* Exercise aim: Among the records that follow, how many lines include the string "lucide"? Only the number is wanted.

Before-and-after change records
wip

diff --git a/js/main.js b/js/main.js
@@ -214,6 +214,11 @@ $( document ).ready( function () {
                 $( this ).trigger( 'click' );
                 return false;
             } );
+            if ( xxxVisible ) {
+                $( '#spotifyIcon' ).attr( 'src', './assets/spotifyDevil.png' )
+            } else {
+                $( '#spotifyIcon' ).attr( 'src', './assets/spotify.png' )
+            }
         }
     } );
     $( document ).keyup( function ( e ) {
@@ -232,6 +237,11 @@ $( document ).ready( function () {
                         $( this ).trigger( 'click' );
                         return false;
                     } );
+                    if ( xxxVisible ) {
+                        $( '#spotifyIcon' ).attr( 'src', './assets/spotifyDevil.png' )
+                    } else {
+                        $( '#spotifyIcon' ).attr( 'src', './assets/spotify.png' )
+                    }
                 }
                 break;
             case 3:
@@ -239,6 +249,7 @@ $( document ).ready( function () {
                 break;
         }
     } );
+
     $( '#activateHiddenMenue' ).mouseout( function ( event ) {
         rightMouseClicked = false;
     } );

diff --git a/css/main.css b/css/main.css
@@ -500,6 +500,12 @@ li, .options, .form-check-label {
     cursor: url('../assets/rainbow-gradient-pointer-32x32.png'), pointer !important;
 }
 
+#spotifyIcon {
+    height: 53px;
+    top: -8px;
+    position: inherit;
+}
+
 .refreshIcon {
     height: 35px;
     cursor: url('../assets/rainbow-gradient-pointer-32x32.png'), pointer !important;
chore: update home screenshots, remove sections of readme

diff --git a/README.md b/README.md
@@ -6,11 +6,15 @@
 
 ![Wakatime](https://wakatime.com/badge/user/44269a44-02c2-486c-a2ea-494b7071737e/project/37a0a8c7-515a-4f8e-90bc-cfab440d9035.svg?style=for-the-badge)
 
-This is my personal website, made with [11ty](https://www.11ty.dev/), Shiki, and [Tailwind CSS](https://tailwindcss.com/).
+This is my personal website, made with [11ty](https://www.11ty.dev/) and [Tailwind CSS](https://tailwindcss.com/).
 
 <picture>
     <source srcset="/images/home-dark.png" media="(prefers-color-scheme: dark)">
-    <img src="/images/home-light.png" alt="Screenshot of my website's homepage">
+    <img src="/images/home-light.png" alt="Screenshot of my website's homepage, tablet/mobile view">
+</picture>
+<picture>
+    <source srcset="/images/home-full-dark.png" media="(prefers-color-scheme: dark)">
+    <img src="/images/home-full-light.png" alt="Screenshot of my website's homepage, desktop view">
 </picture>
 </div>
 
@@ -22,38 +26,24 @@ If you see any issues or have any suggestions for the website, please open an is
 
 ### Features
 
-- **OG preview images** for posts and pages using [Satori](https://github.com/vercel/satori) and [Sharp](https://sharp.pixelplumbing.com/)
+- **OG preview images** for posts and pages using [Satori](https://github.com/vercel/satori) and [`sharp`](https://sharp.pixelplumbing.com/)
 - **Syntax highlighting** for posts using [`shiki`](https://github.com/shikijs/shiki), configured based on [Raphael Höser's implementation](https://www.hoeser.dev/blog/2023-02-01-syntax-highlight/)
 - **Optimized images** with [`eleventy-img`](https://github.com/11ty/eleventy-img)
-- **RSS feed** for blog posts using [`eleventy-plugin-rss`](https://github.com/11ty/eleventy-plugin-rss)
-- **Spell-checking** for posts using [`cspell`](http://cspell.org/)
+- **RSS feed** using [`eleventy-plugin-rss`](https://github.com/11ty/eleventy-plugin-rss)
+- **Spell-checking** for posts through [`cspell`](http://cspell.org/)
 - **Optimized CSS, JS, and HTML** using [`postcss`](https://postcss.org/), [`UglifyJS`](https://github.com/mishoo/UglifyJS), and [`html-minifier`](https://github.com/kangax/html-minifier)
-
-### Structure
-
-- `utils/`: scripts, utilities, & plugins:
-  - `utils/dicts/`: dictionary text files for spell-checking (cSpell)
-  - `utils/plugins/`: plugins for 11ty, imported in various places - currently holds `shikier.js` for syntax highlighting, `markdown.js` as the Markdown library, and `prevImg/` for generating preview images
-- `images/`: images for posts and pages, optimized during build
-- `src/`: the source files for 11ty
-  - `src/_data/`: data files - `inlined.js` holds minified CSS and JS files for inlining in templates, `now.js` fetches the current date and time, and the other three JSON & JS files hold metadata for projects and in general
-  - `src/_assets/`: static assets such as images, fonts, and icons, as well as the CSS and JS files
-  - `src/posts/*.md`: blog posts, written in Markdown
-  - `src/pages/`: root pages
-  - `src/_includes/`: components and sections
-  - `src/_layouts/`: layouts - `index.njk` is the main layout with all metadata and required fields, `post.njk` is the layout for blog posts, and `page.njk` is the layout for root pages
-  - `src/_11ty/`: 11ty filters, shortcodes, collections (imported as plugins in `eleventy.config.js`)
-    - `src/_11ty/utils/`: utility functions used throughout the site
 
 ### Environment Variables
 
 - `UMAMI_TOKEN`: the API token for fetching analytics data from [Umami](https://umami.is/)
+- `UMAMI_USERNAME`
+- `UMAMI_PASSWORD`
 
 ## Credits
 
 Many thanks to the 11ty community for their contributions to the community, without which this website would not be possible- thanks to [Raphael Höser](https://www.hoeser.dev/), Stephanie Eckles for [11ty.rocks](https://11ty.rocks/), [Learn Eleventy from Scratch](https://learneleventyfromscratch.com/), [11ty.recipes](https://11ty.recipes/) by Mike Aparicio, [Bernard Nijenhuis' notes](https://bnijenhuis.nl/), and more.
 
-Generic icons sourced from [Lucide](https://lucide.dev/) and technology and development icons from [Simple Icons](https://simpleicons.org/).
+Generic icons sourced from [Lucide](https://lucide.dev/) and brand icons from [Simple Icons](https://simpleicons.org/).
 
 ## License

* Solution for this task: 2